» **Activity**:
Pull every line containing the word "ulice" out of the material below.

» **Supplied material**:
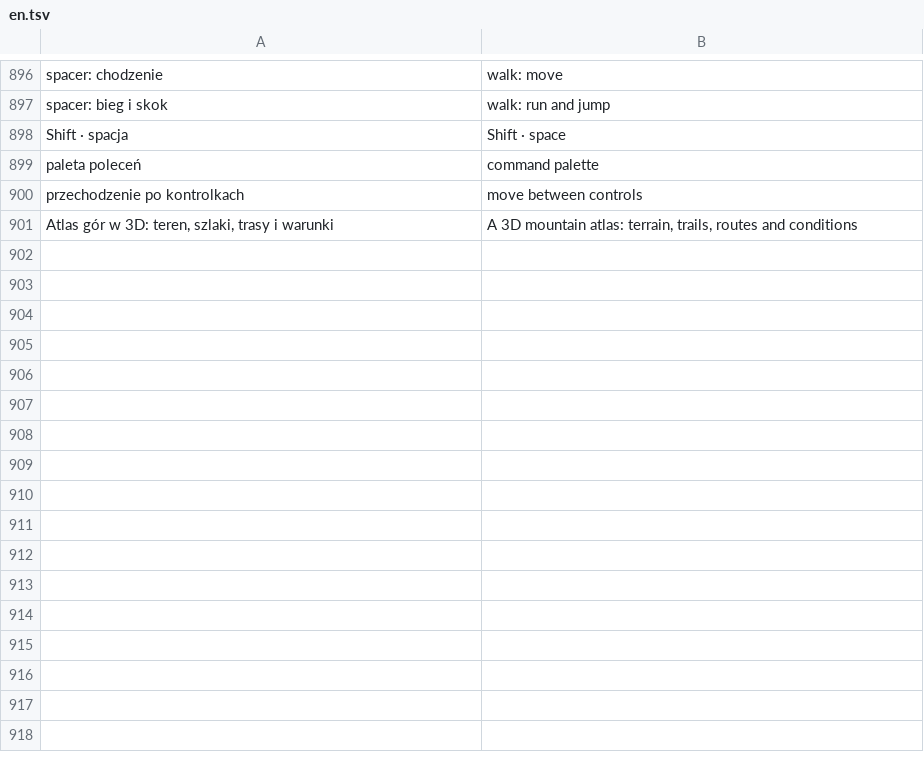
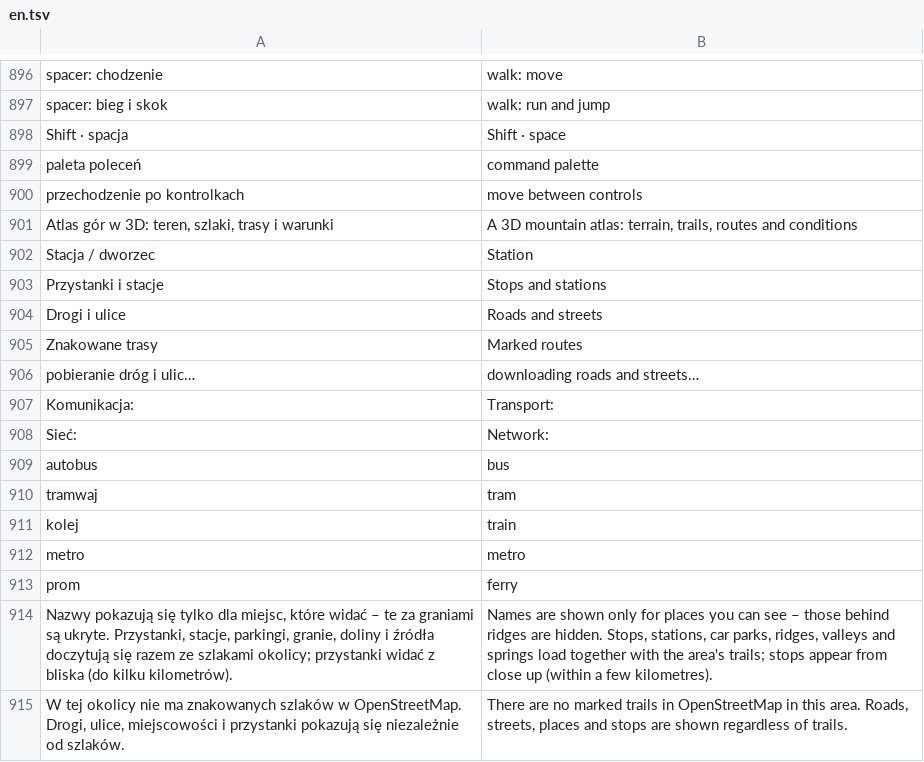
Before and after one commit to BlackSingularities/gran-3d, a TSV file: lang/en.tsv, drawn as a sheet; only a part is shown, gaps mark what is left out; the diff names each change by its address in the sheet, - before the commit and + after, or states it on an @@ line.

```diff
--- a/lang/en.tsv
+++ b/lang/en.tsv
+row 902: Stacja / dworzec | Station
+row 903: Przystanki i stacje | Stops and stations
+row 904: Drogi i ulice | Roads and streets
+row 905: Znakowane trasy | Marked routes
+row 906: pobieranie dróg i ulic… | downloading roads and streets…
+row 907: Komunikacja: | Transport:
+row 908: Sieć: | Network:
+row 909: autobus | bus
+row 910: tramwaj | tram
+row 911: kolej | train
+row 912: metro | metro
+row 913: prom | ferry
+row 914: Nazwy pokazują się tylko dla miejsc, które widać – te za graniami są ukryte. Przystanki, stacje, parkingi, granie, doliny i źródła doczytują się razem ze szlakami okolicy; przystanki widać z bliska (do kilku kilometrów). | Names are shown only for places you can see – those behind ridges are hidden. Stops, stations, car parks, ridges, valleys and springs load together with the area's trails; stops appear from close up (within a few kilometres).
+row 915: W tej okolicy nie ma znakowanych szlaków w OpenStreetMap. Drogi, ulice, miejscowości i przystanki pokazują się niezależnie od szlaków. | There are no marked trails in OpenStreetMap in this area. Roads, streets, places and stops are shown regardless of trails.
```
Also changed, not shown: 24 other files.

» **Task output**:
+row 904: Drogi i ulice | Roads and streets
+row 915: W tej okolicy nie ma znakowanych szlaków w OpenStreetMap. Drogi, ulice, miejscowości i przystanki pokazują się niezależnie od szlaków. | There are no marked trails in OpenStreetMap in this area. Roads, streets, places and stops are shown regardless of trails.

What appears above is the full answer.